If you’re in a car accident, of course, you want to think your company is going to be on your side. That’s what you pay them for, after all. Unfortunately, that’s not always what happens.
Your insurance company is a business, and as a business, they want to make the most and spend the least amount of money possible.
With that in mind, you need to be careful when you file a claim and work with your insurance company. You need to watch what you say because as cliché as it may sound, it can be used against you.
The following are some things to avoid saying and doing as far as your insurance company following an accident. The same goes for the other driver’s insurance company involved in the accident if they contact you.
Don’t Contact Your Company Immediately
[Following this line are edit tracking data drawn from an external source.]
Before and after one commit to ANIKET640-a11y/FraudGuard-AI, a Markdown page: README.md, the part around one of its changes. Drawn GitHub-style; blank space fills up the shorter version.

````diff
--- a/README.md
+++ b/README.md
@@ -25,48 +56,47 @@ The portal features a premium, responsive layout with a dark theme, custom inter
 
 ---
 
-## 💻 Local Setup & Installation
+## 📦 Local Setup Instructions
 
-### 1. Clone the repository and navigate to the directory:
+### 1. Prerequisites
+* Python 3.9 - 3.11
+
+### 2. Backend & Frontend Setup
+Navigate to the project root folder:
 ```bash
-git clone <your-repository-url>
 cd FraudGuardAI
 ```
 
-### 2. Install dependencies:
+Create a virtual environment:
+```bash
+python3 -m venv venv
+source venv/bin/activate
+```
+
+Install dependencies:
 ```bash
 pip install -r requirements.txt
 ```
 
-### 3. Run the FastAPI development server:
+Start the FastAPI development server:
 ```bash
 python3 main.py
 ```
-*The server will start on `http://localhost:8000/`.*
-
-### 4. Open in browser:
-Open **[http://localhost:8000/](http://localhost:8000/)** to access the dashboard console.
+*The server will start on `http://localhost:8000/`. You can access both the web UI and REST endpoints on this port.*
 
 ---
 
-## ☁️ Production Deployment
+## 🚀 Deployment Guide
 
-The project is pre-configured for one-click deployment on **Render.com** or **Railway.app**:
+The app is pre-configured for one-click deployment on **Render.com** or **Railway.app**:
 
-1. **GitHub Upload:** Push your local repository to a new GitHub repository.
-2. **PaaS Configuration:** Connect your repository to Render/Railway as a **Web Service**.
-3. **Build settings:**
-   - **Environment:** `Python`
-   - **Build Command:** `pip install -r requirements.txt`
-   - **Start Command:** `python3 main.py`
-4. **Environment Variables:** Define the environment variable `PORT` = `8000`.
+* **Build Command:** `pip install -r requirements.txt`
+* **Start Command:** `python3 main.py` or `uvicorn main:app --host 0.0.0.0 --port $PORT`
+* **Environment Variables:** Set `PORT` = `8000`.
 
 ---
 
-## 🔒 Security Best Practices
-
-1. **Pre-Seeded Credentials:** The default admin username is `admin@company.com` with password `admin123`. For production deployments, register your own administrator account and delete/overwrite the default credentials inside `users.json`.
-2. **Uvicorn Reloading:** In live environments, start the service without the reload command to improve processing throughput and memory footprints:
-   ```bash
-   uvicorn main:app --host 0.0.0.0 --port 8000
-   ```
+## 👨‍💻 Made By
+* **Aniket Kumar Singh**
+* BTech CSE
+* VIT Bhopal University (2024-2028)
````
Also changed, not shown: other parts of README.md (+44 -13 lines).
You want to get in touch with your insurance company sooner rather than later following an accident, but at the same time, you want to avoid contacting them when you’re still very upset or shocked.
You need first to make sure that you are calm and that your health and welfare are taken care of before you reach out to your company.
You should always keep in mind with any communication with an insurance company that they want to close the case out as soon as they can, for as little money as possible. Their objectives are not in line with yours.
Don’t Give a Recorded Statement
First, when an insurance adjuster contacts you to ask you questions or provide a statement about your accident, they might ask you if they can record you.
Even seemingly innocent comments that you make can be problematic down the road.
For example, if you said you were fine, but you were actually dealing with pain, it could become an issue.
The adjuster can take the fact that you initially said you were fine as a reason for not paying for pain, and suffering.
It’s very easy for an adjuster to take anything out of context to deny or reduce your claim.
An adjuster might also use recorded calls as a way to get you to agree to something to settle a claim quickly.
An adjuster might tell you that you have to make a recorded statement, and you don’t. You have the right to refuse.
Keep Conversations Brief and Minimal
When you’re speaking to an adjuster in any situation, try to keep conversations as brief and minimal as you can.
Provide basic information, such as contact and identifying information.
Don’t talk about the situation leading up to the accident or what you were doing beforehand. Don’t talk about your medical treatment or diagnosis, your medical expenses so far, or the time you’ve missed from work. Avoid talking about how the injuries are affecting your life as well.
Again, the more you say, the more your words can be twisted and used against you.
Too often when people are talking to an adjuster, they feel like they’re rude if they don’t answer questions.
That’s not the case, and you’re doing what’s best to protect yourself.
When a representative from an insurance company calls you, they are hoping you say things that will put the damages liability on your shoulders.
The more liable you are for your injuries, the less coverage they have to provide.
Even if you live in a state with personal injury protection (PIP) insurance requirements, admitting fault accidentally can mean you have to pay more in damages out of pocket.
Talk Only About Facts
Don’t make statements about what you think or feel when you speak to an insurance adjuster.
You don’t need to offer unsolicited information and details.
Just hold off on any personal interpretations of what happened.
Also, don’t provide concrete facts if you aren’t sure. If you can’t recall something specifically, it’s fine.
Don’t Admit Fault
Even if an accident was clearly your fault, don’t admit fault. In instances where the accident was your fault, there may still be mitigating factors.
The majority of accidents are caused, at least partially by both parties involved.
Don’t take the blame because then you’re more likely to get an increase in your insurance rates or a lower settlement.
During the investigation, fault can be determined, and you could be surprised by the outcome.
Don’t Say You Don’t Have a Lawyer
Even if you don’t yet have a lawyer, there’s no need to say that.
If you don’t have a lawyer, you should also really think about getting one. Having a lawyer on your side can help you avoid some of the landmines that come with working with insurance companies.
A lawyer will know how to communicate with them, and they’ll also understand laws guiding insurance companies.
A lawyer can determine the true value of a claim and then make sure that includes a consideration of present and future damages. For example, damages might not just include property damages and lost wages while you recover, but also loss of future earning potential, pain and suffering, and loss of enjoyment of life.
None of the above tips mean that you should lie. You shouldn’t lie, and you should tell the truth when you’re working with insurance companies.
With that being said, you don’t need to go overboard with the information you provide.
Again, the more information you provide, the more negatively it might portray your situation.
A personal injury lawyer can provide you with guidance on what is appropriate versus inappropriate to say. Finally, never accept a settlement until you’ve spoken to a lawyer. There’s nothing you can do to go back if you later realize the settlement wasn’t fair or you aren’t happy with it. Offering a low settlement is a way for an insurance company to get your case closed out faster and less expensively.